- Requirement -
Everything in the listing should be set down exactly, apart from the pictures.

- Input material -
++++++
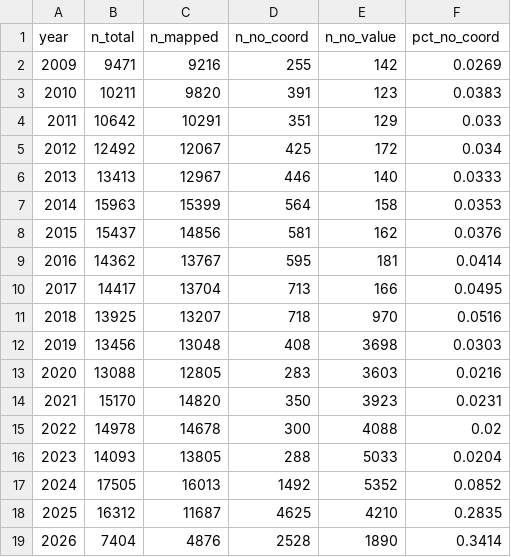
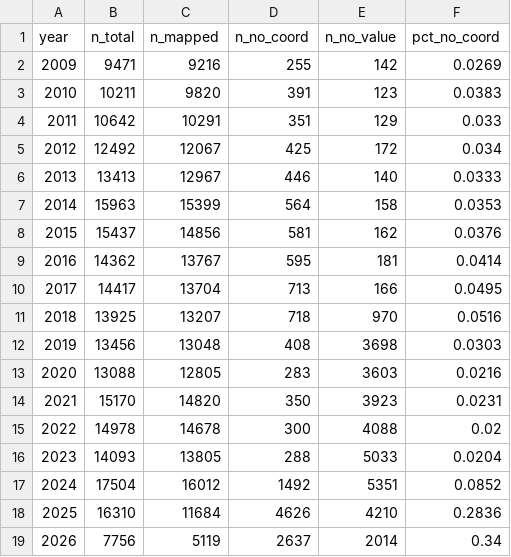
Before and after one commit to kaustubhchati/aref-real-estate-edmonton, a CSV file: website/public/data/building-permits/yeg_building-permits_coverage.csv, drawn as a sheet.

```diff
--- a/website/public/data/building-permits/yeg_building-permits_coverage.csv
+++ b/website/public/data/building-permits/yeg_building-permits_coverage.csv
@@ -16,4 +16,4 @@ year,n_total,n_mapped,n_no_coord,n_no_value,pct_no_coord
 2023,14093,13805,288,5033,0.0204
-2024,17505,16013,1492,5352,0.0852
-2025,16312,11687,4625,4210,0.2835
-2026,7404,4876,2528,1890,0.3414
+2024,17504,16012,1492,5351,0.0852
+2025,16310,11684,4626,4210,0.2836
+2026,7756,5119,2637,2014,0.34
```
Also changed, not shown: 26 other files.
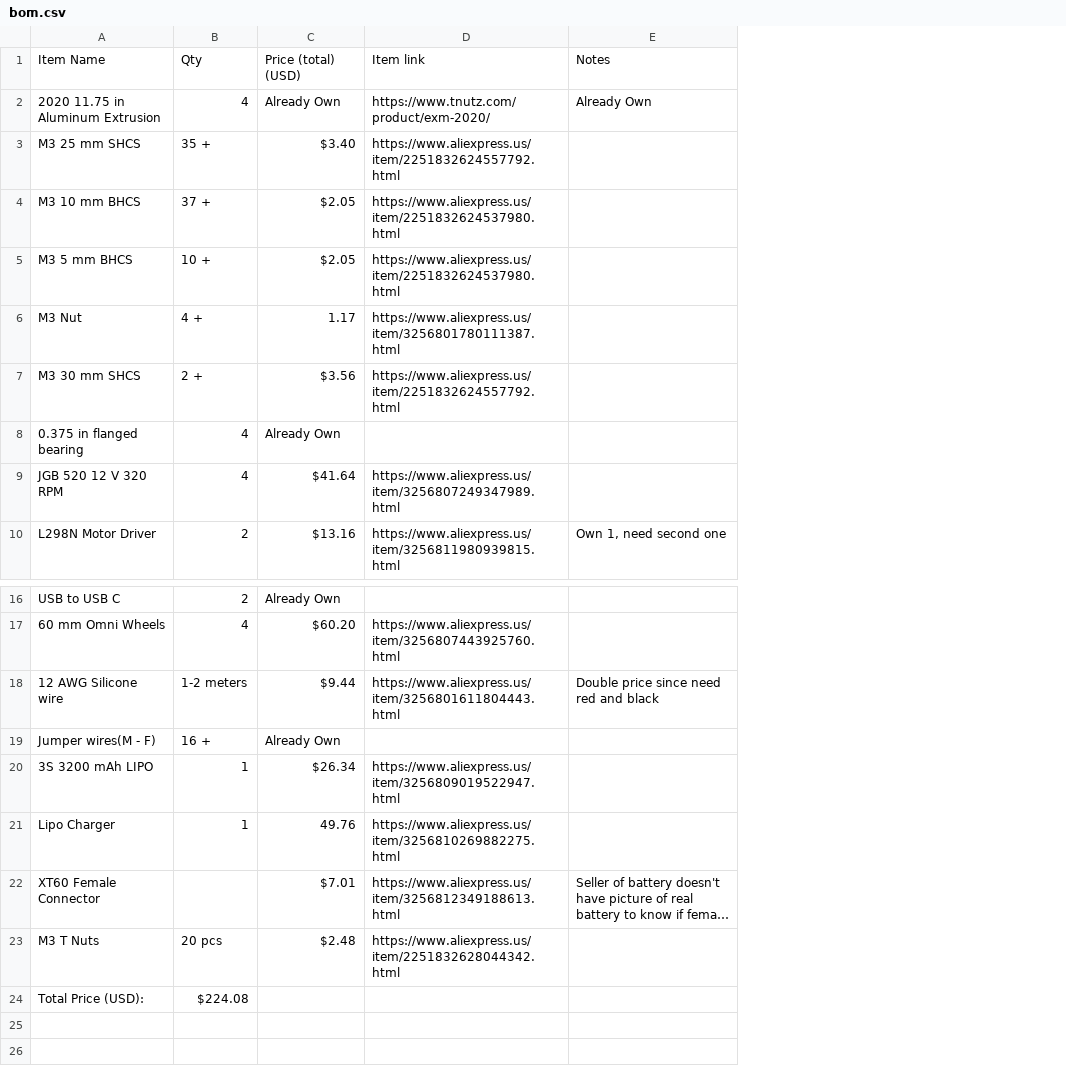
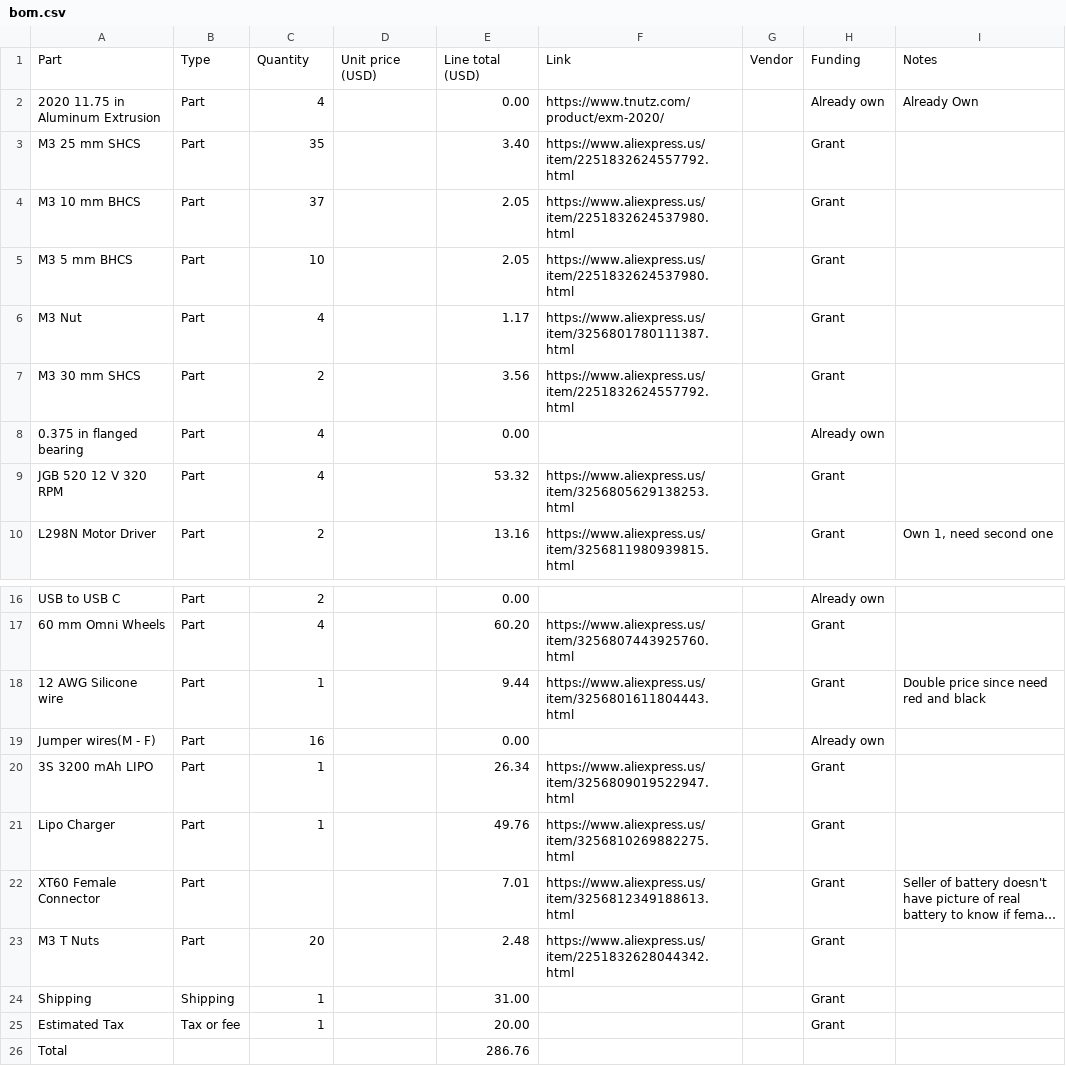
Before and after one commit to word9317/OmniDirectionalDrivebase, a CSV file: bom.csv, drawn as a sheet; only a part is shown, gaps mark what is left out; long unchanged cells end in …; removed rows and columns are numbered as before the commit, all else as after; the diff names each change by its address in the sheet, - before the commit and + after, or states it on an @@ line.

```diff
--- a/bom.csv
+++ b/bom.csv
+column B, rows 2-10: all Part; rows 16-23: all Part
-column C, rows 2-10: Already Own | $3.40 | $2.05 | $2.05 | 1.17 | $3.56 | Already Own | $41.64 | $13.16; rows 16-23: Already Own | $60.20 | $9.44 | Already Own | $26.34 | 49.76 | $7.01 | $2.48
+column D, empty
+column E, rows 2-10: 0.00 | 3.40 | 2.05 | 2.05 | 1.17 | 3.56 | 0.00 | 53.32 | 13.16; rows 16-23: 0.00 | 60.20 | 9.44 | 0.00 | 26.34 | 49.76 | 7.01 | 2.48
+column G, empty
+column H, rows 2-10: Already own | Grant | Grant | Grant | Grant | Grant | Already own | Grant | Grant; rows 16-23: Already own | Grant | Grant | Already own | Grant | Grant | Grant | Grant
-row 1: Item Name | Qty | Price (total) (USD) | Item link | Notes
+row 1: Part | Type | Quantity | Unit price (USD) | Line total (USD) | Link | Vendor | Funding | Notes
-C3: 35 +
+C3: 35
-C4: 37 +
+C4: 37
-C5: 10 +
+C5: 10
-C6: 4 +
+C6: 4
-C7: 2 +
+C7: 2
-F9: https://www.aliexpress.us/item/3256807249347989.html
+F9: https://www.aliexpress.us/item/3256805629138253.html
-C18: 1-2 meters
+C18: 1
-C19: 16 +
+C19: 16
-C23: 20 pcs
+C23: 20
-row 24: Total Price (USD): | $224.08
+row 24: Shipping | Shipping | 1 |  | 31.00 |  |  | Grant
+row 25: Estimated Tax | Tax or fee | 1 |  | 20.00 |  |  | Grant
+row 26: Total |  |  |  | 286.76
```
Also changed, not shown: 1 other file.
++++++
- Problem solution -
Before and after one commit to kaustubhchati/aref-real-estate-edmonton, a CSV file: website/public/data/building-permits/yeg_building-permits_coverage.csv, drawn as a sheet.

```diff
--- a/website/public/data/building-permits/yeg_building-permits_coverage.csv
+++ b/website/public/data/building-permits/yeg_building-permits_coverage.csv
@@ -16,4 +16,4 @@ year,n_total,n_mapped,n_no_coord,n_no_value,pct_no_coord
 2023,14093,13805,288,5033,0.0204
-2024,17505,16013,1492,5352,0.0852
-2025,16312,11687,4625,4210,0.2835
-2026,7404,4876,2528,1890,0.3414
+2024,17504,16012,1492,5351,0.0852
+2025,16310,11684,4626,4210,0.2836
+2026,7756,5119,2637,2014,0.34
```
Also changed, not shown: 26 other files.
Before and after one commit to word9317/OmniDirectionalDrivebase, a CSV file: bom.csv, drawn as a sheet; only a part is shown, gaps mark what is left out; long unchanged cells end in …; removed rows and columns are numbered as before the commit, all else as after; the diff names each change by its address in the sheet, - before the commit and + after, or states it on an @@ line.

```diff
--- a/bom.csv
+++ b/bom.csv
+column B, rows 2-10: all Part; rows 16-23: all Part
-column C, rows 2-10: Already Own | $3.40 | $2.05 | $2.05 | 1.17 | $3.56 | Already Own | $41.64 | $13.16; rows 16-23: Already Own | $60.20 | $9.44 | Already Own | $26.34 | 49.76 | $7.01 | $2.48
+column D, empty
+column E, rows 2-10: 0.00 | 3.40 | 2.05 | 2.05 | 1.17 | 3.56 | 0.00 | 53.32 | 13.16; rows 16-23: 0.00 | 60.20 | 9.44 | 0.00 | 26.34 | 49.76 | 7.01 | 2.48
+column G, empty
+column H, rows 2-10: Already own | Grant | Grant | Grant | Grant | Grant | Already own | Grant | Grant; rows 16-23: Already own | Grant | Grant | Already own | Grant | Grant | Grant | Grant
-row 1: Item Name | Qty | Price (total) (USD) | Item link | Notes
+row 1: Part | Type | Quantity | Unit price (USD) | Line total (USD) | Link | Vendor | Funding | Notes
-C3: 35 +
+C3: 35
-C4: 37 +
+C4: 37
-C5: 10 +
+C5: 10
-C6: 4 +
+C6: 4
-C7: 2 +
+C7: 2
-F9: https://www.aliexpress.us/item/3256807249347989.html
+F9: https://www.aliexpress.us/item/3256805629138253.html
-C18: 1-2 meters
+C18: 1
-C19: 16 +
+C19: 16
-C23: 20 pcs
+C23: 20
-row 24: Total Price (USD): | $224.08
+row 24: Shipping | Shipping | 1 |  | 31.00 |  |  | Grant
+row 25: Estimated Tax | Tax or fee | 1 |  | 20.00 |  |  | Grant
+row 26: Total |  |  |  | 286.76
```
Also changed, not shown: 1 other file.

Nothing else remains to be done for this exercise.